“Spiral” comes from a broader cycle of works on the same subject carved in various kinds of marble. These works are the result of the “energy which the sphere potentially contains” and give the feeling of continual motion and evolution which is expressed through a variety of combinations, sometimes vertically arranged and delicately built and other times volumetric and compact while still other times they are slightly extended in a horizontal direction.

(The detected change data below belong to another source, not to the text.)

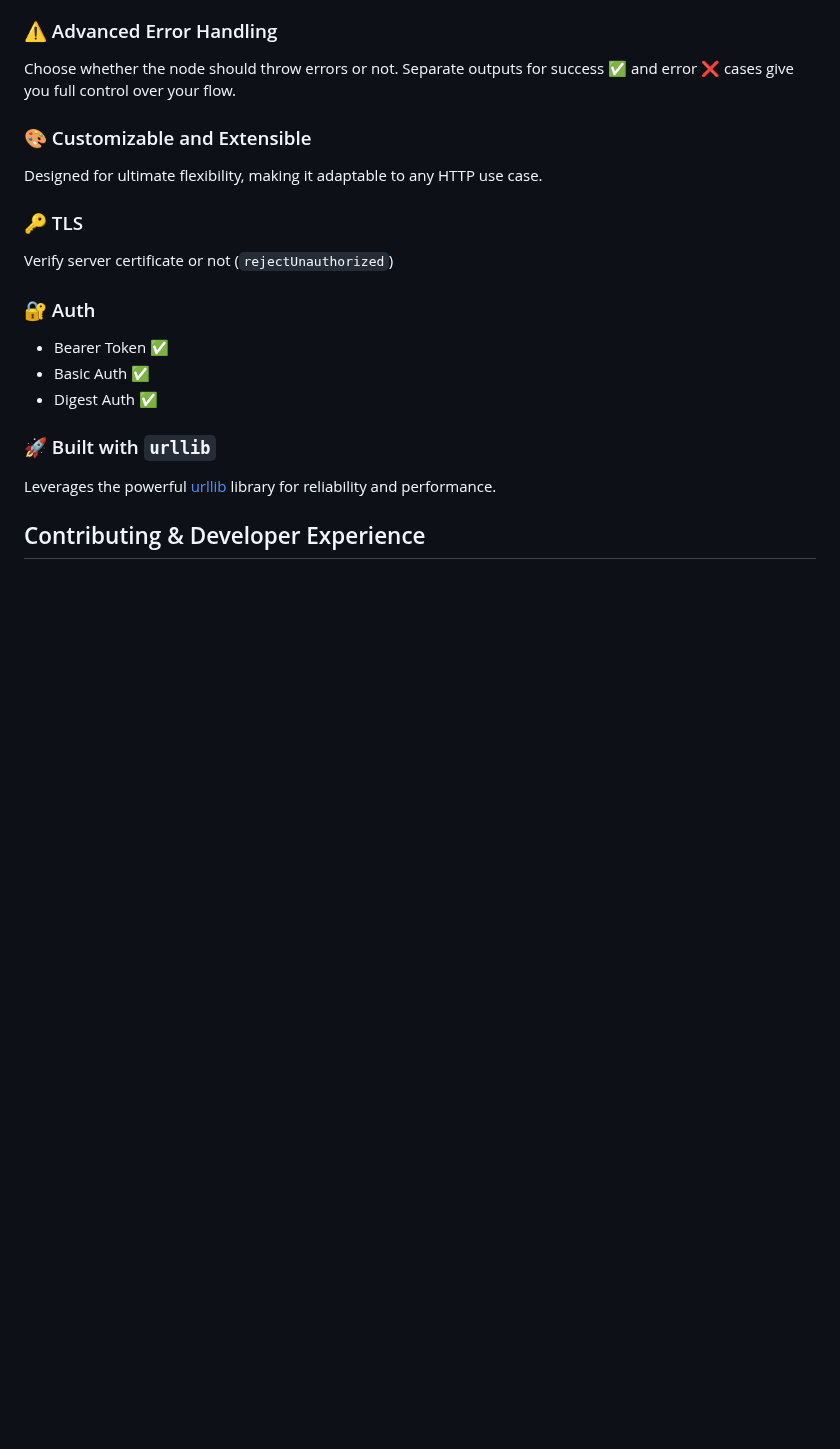
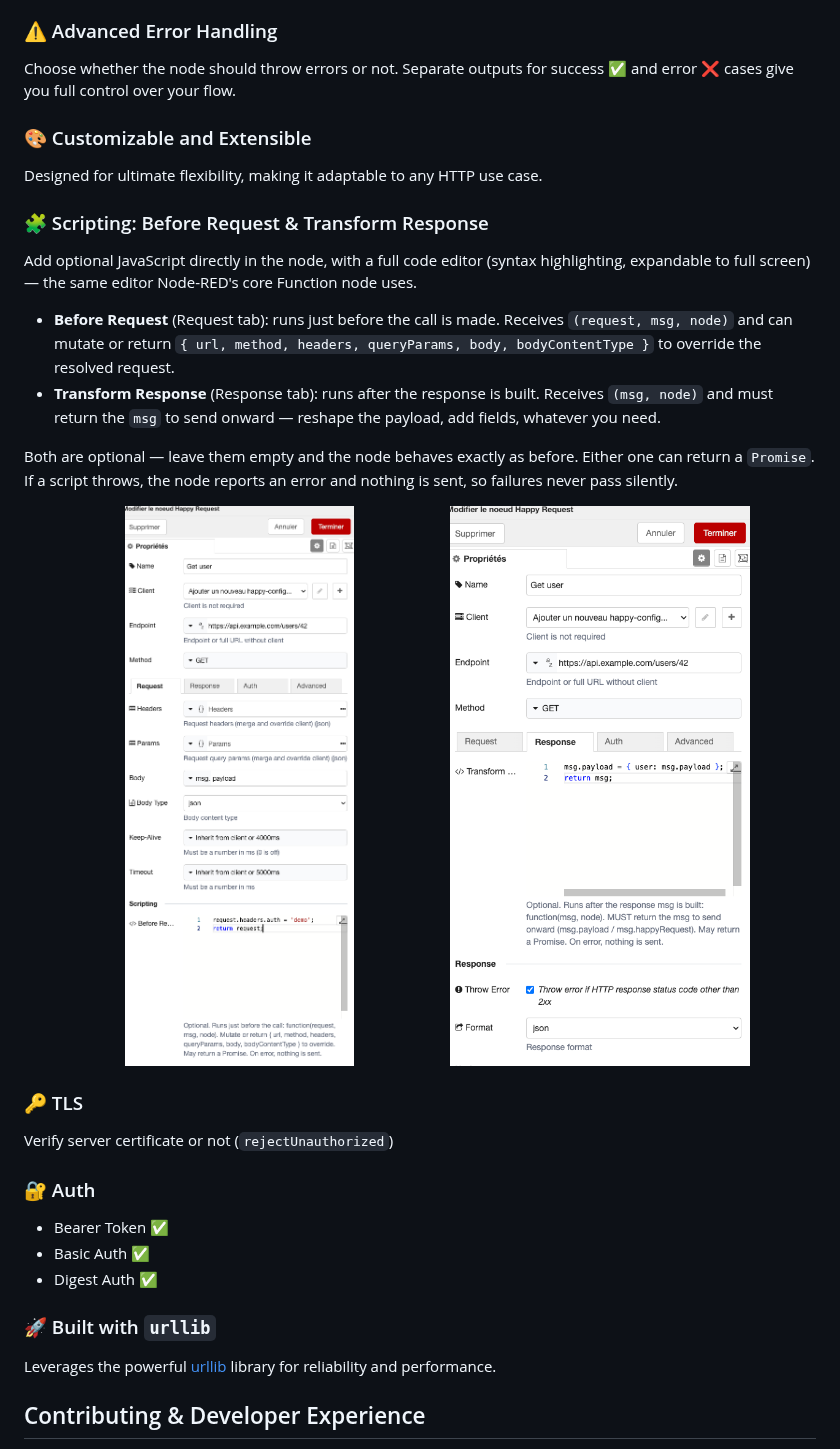
Before and after one commit to clement-berard/node-red-contrib-happy-http-client, a Markdown page: README.md, the part around the change. GitHub-like rendering; pictures changed too: docs/screenshot-scripting-request.png (added), docs/screenshot-scripting-response.png (added); blank space fills up the shorter version.

Commit message:
up

```diff
--- a/README.md
+++ b/README.md
@@ -52,6 +52,20 @@ Choose whether the node should throw errors or not. Separate outputs for success
 
 Designed for ultimate flexibility, making it adaptable to any HTTP use case.
 
+### 🧩 Scripting: Before Request & Transform Response
+
+Add optional JavaScript directly in the node, with a full code editor (syntax highlighting, expandable to full screen) — the same editor Node-RED's core Function node uses.
+
+- **Before Request** (Request tab): runs just before the call is made. Receives `(request, msg, node)` and can mutate or return `{ url, method, headers, queryParams, body, bodyContentType }` to override the resolved request.
+- **Transform Response** (Response tab): runs after the response is built. Receives `(msg, node)` and must return the `msg` to send onward — reshape the payload, add fields, whatever you need.
+
+Both are optional — leave them empty and the node behaves exactly as before. Either one can return a `Promise`. If a script throws, the node reports an error and nothing is sent, so failures never pass silently.
+
+<p align="center">
+  <img src="docs/screenshot-scripting-request.png" width="45%" alt="Before Request scripting" />
+  <img src="docs/screenshot-scripting-response.png" width="45%" alt="Transform Response scripting" />
+</p>
+
 ### 🔑 TLS
 
 Verify server certificate or not (`rejectUnauthorized`)
```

Achilleas Aperghis started out with figurative depictions centered on the human figure, full-body or bust, and then proceeded, mainly after 1950, to more abstract “anthropomorphic” shapes, finally reaching a non-figurative form of expression. Abandoning traditional materials, he followed the trend of the times and turned to iron, bronze and the smelting and welding of metals. The develoyment of the form in space, horizontally, vertically, or diagonally, was of especial interest to him in his endeavor to create an impression of flight. His preoccupation with the field of non-figurative expression would later lead him to the rejection of conventional sculptural depiction and to a conceptual approach to problems, expressed through environments and installations, directly connected to his existential anguish.

His environments with “Ladders”, which were presented for the first time in 1978, first in wood and then in bronze, but also as isolated compositions containing ladders of various sizes, were the result of his quests in the field of environments and installations, combined, however, with his return to the use of elements of figurative representation, and constitute signs of ascent and endeavor, suggesting an outlet for knowledge.

Having studied stage-designing, painting and sculpture, Sotos Alexiou then applied himself a broad field of interests, developing his artistic activity in three main areas. He came into contact with modern non-figurative artistic trends early in his career, while doing his post-graduate work in the USA. Despite that, he has always remained an admirer of the classical art of antiquity and the simplicity of Doric lines, and has evolved his own personal language based on the harmonious principles of geometry combined with the expressive severity offered by the abstract form. With these serving as his perceptual basis, he creates two-dimensional paintings or three-dimensional sculptural compositions which arise from the unadorned combinations of linear or volumetric geometric shapes, such as in “Capricorn 29”.